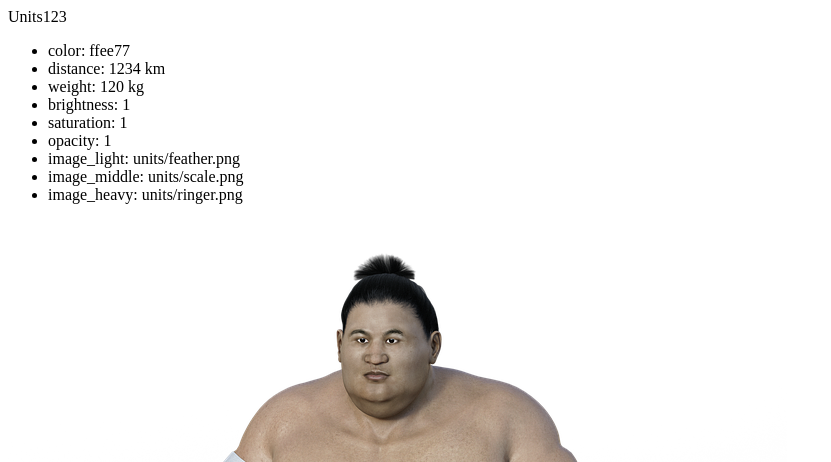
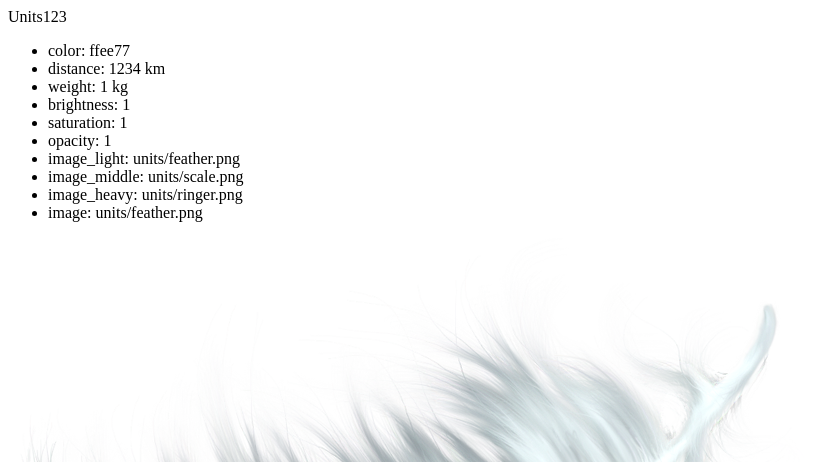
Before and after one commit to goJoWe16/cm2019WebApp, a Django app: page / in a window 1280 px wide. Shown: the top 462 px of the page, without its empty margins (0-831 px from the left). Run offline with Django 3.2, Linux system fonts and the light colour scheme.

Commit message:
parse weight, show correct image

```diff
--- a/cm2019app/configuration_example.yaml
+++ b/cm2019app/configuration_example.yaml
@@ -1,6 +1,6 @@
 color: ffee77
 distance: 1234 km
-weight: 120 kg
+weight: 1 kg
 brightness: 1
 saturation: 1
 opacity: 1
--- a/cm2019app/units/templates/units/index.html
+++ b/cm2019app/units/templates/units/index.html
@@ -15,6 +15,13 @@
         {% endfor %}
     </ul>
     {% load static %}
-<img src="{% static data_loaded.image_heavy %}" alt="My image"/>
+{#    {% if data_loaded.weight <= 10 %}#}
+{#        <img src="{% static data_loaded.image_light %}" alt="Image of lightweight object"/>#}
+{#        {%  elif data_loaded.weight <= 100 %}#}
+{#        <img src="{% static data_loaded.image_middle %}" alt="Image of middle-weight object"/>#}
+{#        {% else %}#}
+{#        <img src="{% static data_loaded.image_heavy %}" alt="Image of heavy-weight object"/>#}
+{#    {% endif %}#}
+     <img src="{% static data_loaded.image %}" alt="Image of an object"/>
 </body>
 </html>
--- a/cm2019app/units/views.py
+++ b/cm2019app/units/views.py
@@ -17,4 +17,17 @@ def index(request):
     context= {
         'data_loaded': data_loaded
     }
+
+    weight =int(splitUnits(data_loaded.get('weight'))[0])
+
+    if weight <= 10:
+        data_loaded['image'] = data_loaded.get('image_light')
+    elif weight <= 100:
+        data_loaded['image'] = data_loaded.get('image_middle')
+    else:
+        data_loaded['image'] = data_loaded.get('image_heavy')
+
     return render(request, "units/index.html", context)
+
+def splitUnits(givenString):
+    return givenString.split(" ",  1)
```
* * *
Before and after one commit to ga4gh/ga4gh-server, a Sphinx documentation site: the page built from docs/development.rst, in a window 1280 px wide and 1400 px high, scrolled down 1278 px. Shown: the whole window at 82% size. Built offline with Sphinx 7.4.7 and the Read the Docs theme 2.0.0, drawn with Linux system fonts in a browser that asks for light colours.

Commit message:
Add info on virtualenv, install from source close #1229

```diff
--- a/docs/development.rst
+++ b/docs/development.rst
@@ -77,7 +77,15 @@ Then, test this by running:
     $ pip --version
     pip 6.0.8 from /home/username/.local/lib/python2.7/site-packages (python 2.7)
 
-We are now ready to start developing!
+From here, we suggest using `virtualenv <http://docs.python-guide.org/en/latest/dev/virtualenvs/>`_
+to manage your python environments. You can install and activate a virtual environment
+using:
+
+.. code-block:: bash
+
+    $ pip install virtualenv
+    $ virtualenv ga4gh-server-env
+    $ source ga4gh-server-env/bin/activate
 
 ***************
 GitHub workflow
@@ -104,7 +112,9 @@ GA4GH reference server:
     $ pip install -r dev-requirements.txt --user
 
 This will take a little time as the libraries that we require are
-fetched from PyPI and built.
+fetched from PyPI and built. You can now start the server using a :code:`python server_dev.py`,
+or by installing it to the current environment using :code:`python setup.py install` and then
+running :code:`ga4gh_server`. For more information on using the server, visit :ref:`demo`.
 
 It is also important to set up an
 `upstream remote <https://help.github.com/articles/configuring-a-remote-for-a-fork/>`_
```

Activity: Respond with one number, the count of lines in the data that hold the string "built".

Expected output: 3